To work around this problem, keep Arena space under control by limiting the number of small objects Python uses to create an object list. For example, fetch fewer rows from the database by being more strict on the query filter. However, even with this proper measure, predicting this problem is not easy because it is not easy to observe this behavior from Python code that fetches data using an ORM.

We only saw the bug in Python 2.7 that was shipped with RHEL/CentOS 7.3. Python 2.7.7 or later available on Ubuntu 17.04. Macs do not have this problem as they use later releases. We disclosed this bug to Redhat and the vendor addressed the bug in the RHEL 7.5 release. We appreciate this patch and hope this example highlights our approach to debugging, some of the key decisions to make, and the challenges of writing a scalable application.



Thanks to dynamically typed languages and third-party libraries, engineers can easily build something quickly and implement their ideas without as many obstacles.
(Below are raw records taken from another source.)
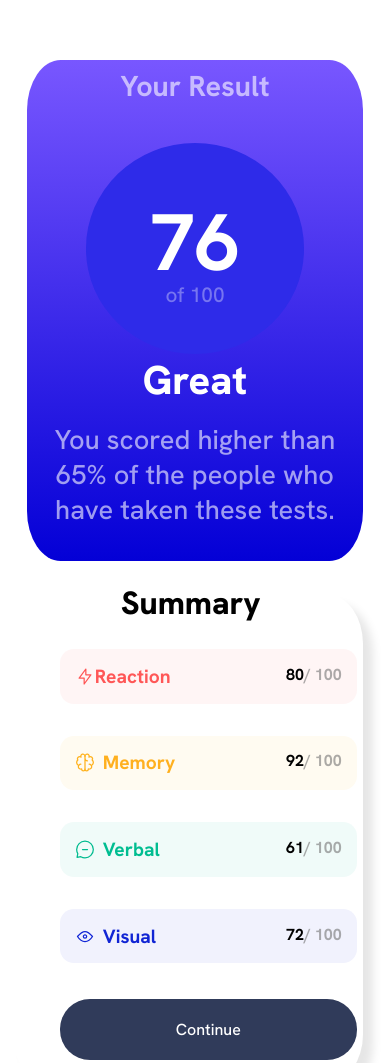
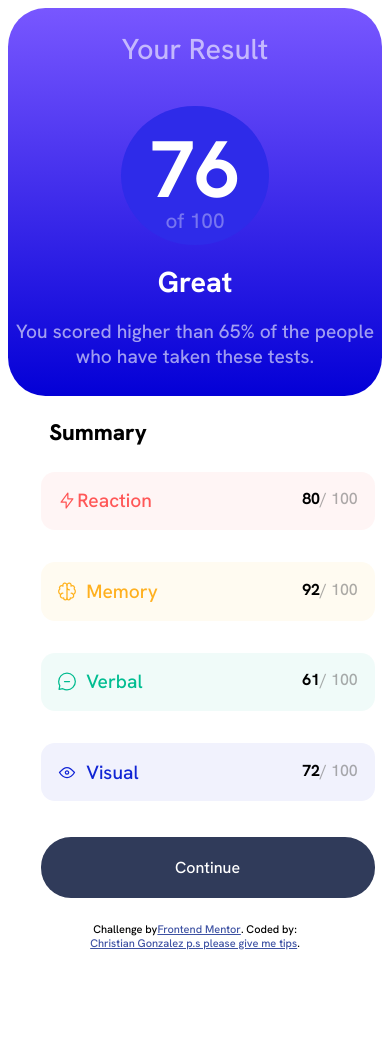
Before and after one commit to ChristianTheProgrammer/results-summary-component-main, a plain HTML site: page index.html in a window 390 px wide. Shown: the top 1063 px of the page. After the commit the page ends 958 px from the top, so only its background shows below. Drawn offline with Linux system fonts and the light colour scheme.

Commit message:
Final commit.

```diff
--- a/style.css
+++ b/style.css
@@ -29,9 +29,10 @@ body {
 
 
 .result h4{
-    margin-top: auto;
+    margin-top: -3%;
     color: hsl(0, 0%, 100%, 60%);
     font-size: 1.8rem;
+    font-weight: 500;
 }
 .circle{
     border-radius: 50%;
@@ -59,12 +60,12 @@ body {
 .result h2{
     font-weight: 800;
     font-size: 2.5rem;
-   margin-top: 0%;
+   margin-top: 7%;
    margin-bottom: 5%;
 }
   .result p{
     color: hsl(0, 0%, 100%, 60%);
-    font-size: 1.7rem;
+    font-size: 1.2rem;
     text-align: center;
     margin-top: auto;
 }
@@ -79,9 +80,9 @@ body {
 }
 
 .summary h3{
-    padding-left: 12%;
-    font-weight: 800;
-    font-size: 2rem;
+    padding-left: 13%;
+    font-weight: 700;
+    font-size: 1.5rem;
     margin-bottom: -2%;
     margin-top: -6%;
 }
@@ -125,8 +126,9 @@ ul li p .Number{
 .summary p {
     display: flex;
     padding: 5%;
+    padding-left: 5%;
     color: hsla(0, 0%, 45%, 0.6);
-    font-weight: 700;
+    font-weight: 500;
     border-radius: 14px;
 
 
@@ -185,12 +187,18 @@ ul li p .Number{
         display: flex;
         justify-content: center;
     }
-
+    .result h4{
+        margin-top: 4%;
+        color: hsl(0, 0%, 100%, 60%);
+        font-size: 1.8rem;
+        font-weight: 500;
+    }
 
     .summary h3{
-        padding-left: 30%;
+        display: flex;
+        justify-content: start;
         font-weight: 800;
-        font-size: 2rem;
+        font-size: 1.4rem;
         margin-bottom: -2%;
         margin-top: -6%;
     }
@@ -202,7 +210,7 @@ ul li p .Number{
         padding-top: 10%;
      */
         flex-direction: column;
-        padding: 5%;
+        padding-top: 0%;
 
       }
      .result, .summary{
@@ -210,13 +218,42 @@ ul li p .Number{
         padding: 2%;
         max-width: 20%;
         min-width: 300px; */
-
+        box-shadow: none;
         border-radius: 10%;
         padding: 2%;
         max-width:100%;
         min-width: 250px;
-        margin-top: 10%;
+
+        }
+        .summary{
+            margin-top: 10%;
 
         }
 
+        .result p{
+            color: hsl(0, 0%, 100%, 60%);
+            font-size: 1.2rem;
+            text-align: center;
+            margin-top: auto;
+            display: flex;
+            flex-wrap: wrap;
+        }
+
+
+
+        .circle{
+            border-radius: 50%;
+            padding: 8%;
+            display: flex;
+            flex-direction: column;
+            align-items: center;
+            background:  hsl(241, 81%, 54%);
+
+        }
+        .result h2{
+            font-weight: 700;
+            font-size: 1.8rem;
+           margin-top: 5%;
+           margin-bottom: 5%;
+        }
   }
```
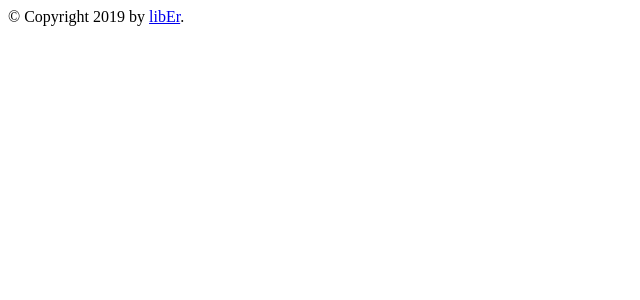
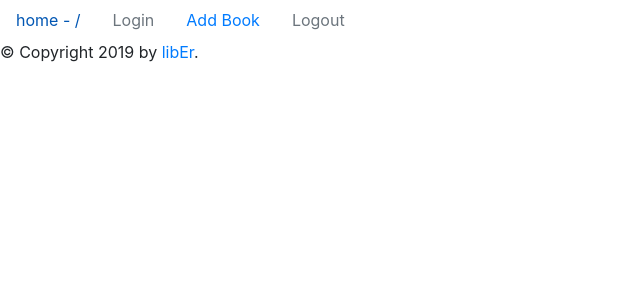
Before and after one commit to daviddongguo/BookstorePHP, a PHP site: template php_project/templates/pay.html.twig in a window 1280 px wide. Shown: the top 300 px of the page, without its empty margins (0-640 px from the left). Run offline with PHP 8.4, Linux system fonts and the light colour scheme; the template is opened without the code that fills it, so the values that code supplies are empty; some libraries are stand-ins or nearby versions.

Commit message:
add the link to Bootstrap, and and a topNav for testing. It works.

```diff
--- a/php_project/templates/master.html.twig
+++ b/php_project/templates/master.html.twig
@@ -2,6 +2,7 @@
 <html>
     <head>
         <link rel="stylesheet" href="/styles.css" />
+        <link rel="stylesheet" href="https://stackpath.bootstrapcdn.com/bootstrap/4.2.1/css/bootstrap.min.css" integrity="sha384-GJzZqFGwb1QTTN6wy59ffF1BuGJpLSa9DkKMp0DgiMDm4iYMj70gZWKYbI706tWS" crossorigin="anonymous">
         <title>{% block title %}{% endblock %} - libEr</title>
     {% block addhead %}{% endblock %}
 </head>
@@ -9,12 +10,35 @@
 
 <body>
 
-        <div id="centeredContent">{% block content %}{% endblock %}
+    <div id="centeredContent">
+        <div id='topNav'>
+            <ul class="nav">
+                <li class="nav-item">
+                    <a class="nav-link active" href="/">home - /</a>
+                </li>
+                <li class="nav-item">
+                    <a class="nav-link disabled" href="/login" tabindex="-1" aria-disabled="true">Login</a>
+                </li>
+                <li class="nav-item">
+                    <a class="nav-link active" href="/add" tabindex="-1" aria-disabled="true">Add Book</a>
+                </li>
+                <li class="nav-item">
+                    <a class="nav-link disabled" href="/logout" tabindex="-1" aria-disabled="true">Logout</a>
+                </li>
+            </ul>
+        </div>
+
+    {% block content %}{% endblock %}
+
 
 
     <div id="footer">&copy; Copyright 2019 by <a href="http://localhost:8099/">libEr</a>.</div>
 
 
 </div>
+<!-- TODO: add Google Analytics tracking code -->
+<script src="https://code.jquery.com/jquery-3.3.1.slim.min.js" integrity="sha384-q8i/X+965DzO0rT7abK41JStQIAqVgRVzpbzo5smXKp4YfRvH+8abtTE1Pi6jizo" crossorigin="anonymous"></script>
+<script src="https://cdnjs.cloudflare.com/ajax/libs/popper.js/1.14.6/umd/popper.min.js" integrity="sha384-wHAiFfRlMFy6i5SRaxvfOCifBUQy1xHdJ/yoi7FRNXMRBu5WHdZYu1hA6ZOblgut" crossorigin="anonymous"></script>
+<script src="https://stackpath.bootstrapcdn.com/bootstrap/4.2.1/js/bootstrap.min.js" integrity="sha384-B0UglyR+jN6CkvvICOB2joaf5I4l3gm9GU6Hc1og6Ls7i6U/mkkaduKaBhlAXv9k" crossorigin="anonymous"></script>
 </body>
 </html>
```
Lines whose indentation alone changed are shown as unchanged.
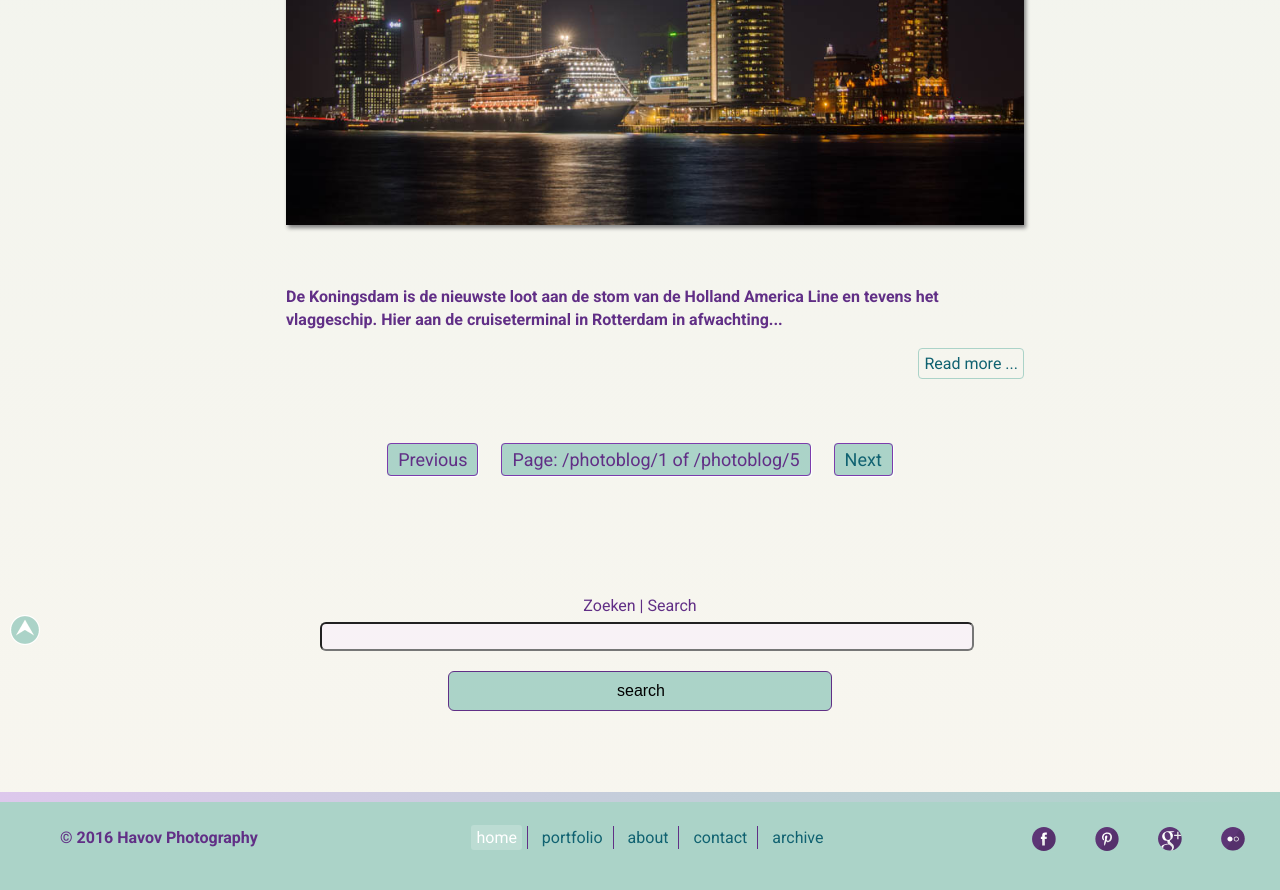
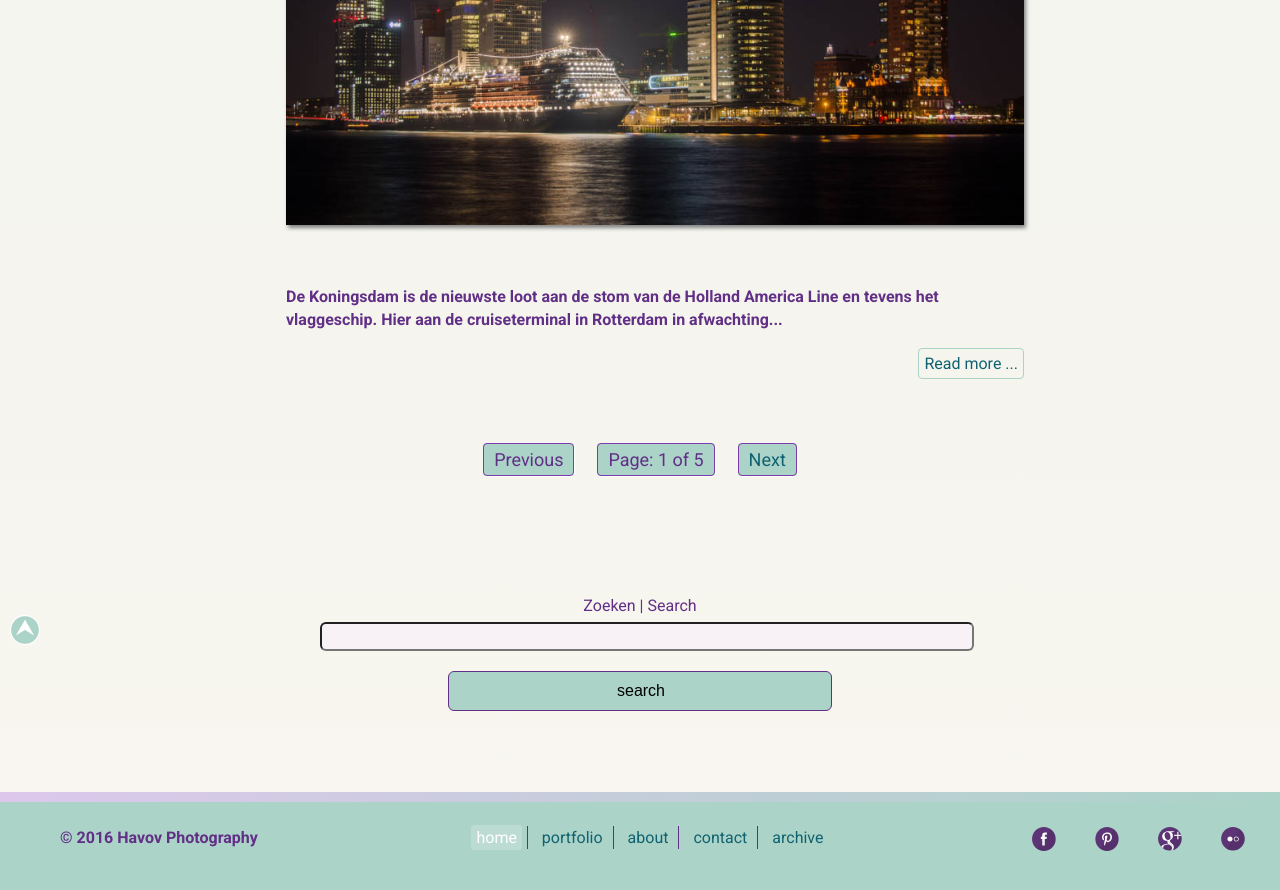
Before and after one commit to hansvanoverbeek/photoblog, a Jekyll site: the page built from index.html, in a window 1280 px wide and 900 px high, scrolled down 4265 px. Shown: the top 890 px of the window. Built offline with Jekyll 4.4.1, drawn with Linux system fonts in a browser that asks for light colours; the list of posts is cut into pages by our own code.

Commit message:
Update index.html

```diff
--- a/index.html
+++ b/index.html
@@ -25,7 +25,7 @@ layout: default
         {% if paginator.previous_page %}
         <a href="{{ site.baseurl }}/{{ paginator.previous_page_path }}" class="previous">Previous</a> {% else %}
         <span class="previous">Previous</span> {% endif %}
-        <span class="page_number">Page: {{ site.baseurl }}/{{ paginator.page }} of {{ site.baseurl }}/{{ paginator.total_pages }}</span> {% if paginator.next_page %}
+        <span class="page_number">Page: {{ paginator.page }} of {{ paginator.total_pages }}</span> {% if paginator.next_page %}
         <a href="{{ site.baseurl }}/{{ paginator.next_page_path }}" class="next">Next</a> {% else %}
         <span class="next ">Next</span> {% endif %}
     </div>
```
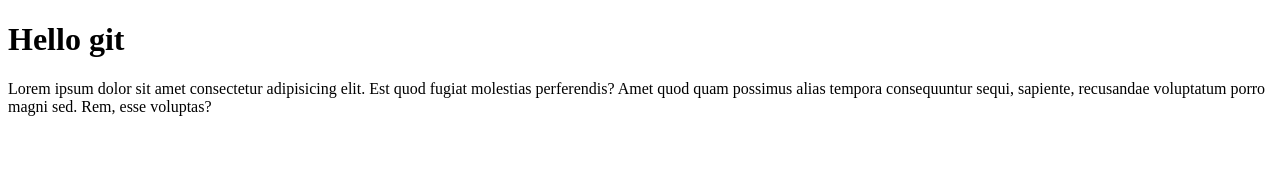
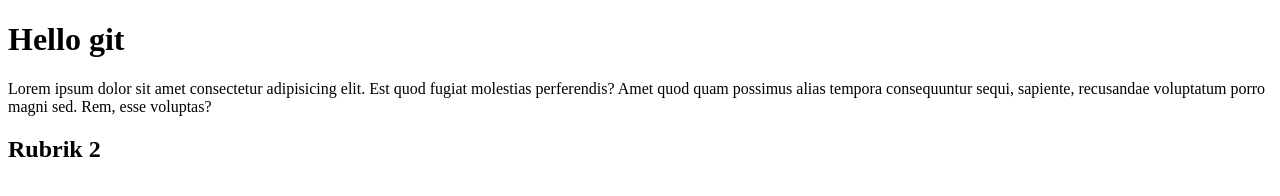
Before and after one commit to bondhonshahriaralam/test20teks, a plain HTML site: page index.html in a window 1280 px wide. Drawn offline with Linux system fonts and the light colour scheme.

Commit message:
from web

```diff
--- a/index.html
+++ b/index.html
@@ -9,6 +9,7 @@
 <body>
     <h1>Hello git</h1>
     <p>Lorem ipsum dolor sit amet consectetur adipisicing elit. Est quod fugiat molestias perferendis? Amet quod quam possimus alias tempora consequuntur sequi, sapiente, recusandae voluptatum porro magni sed. Rem, esse voluptas?</p>
+    <h2>Rubrik 2</h2>
 
 </body>
 </html>
```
However, dynamically typed languages combined with lots of libraries introduces too much abstraction that doesn’t necessarily make computers behave as expected from the source code. When building an application that processes a lot of data in parallel, correctness of our mental model is crucial. Application code reflects engineers’ mental models, and if the system does not abide by this model, then it can lead to countless hours spent debugging.

Knowing this, we have migrated most of our components that require high performance and scalability away from Python and into Go. Go’s runtime still provides some level of abstraction, but we find it more efficient, straight forward, and less unexpected or surprising. For the most part, a process implemented in Go behaves according to how it is written. We still use Python when appropriate: writing quick prototypes, small tool development, or small scale work. But new projects will most likely be written in Go.

If you find yourself relying on dynamically typed language and third-party libraries, you should ask yourself if there is any magical behavior or convenience feature that would lead the system to behave differently than expected in your mental model. This gap may be difficult to identify until there is a problem. In the case of the Python bug, we didn’t recognize the deviation from our mental model until it came to our attention that requests weren’t being processed as intended. To ensure our systems behave as intended, we constantly seek ways to limit abstraction and gain efficiencies. While learning a new language such as Go may seem like additional work, we believe it has helped us increase our reliability and productivity, while limiting our time spent debugging through layers of abstraction.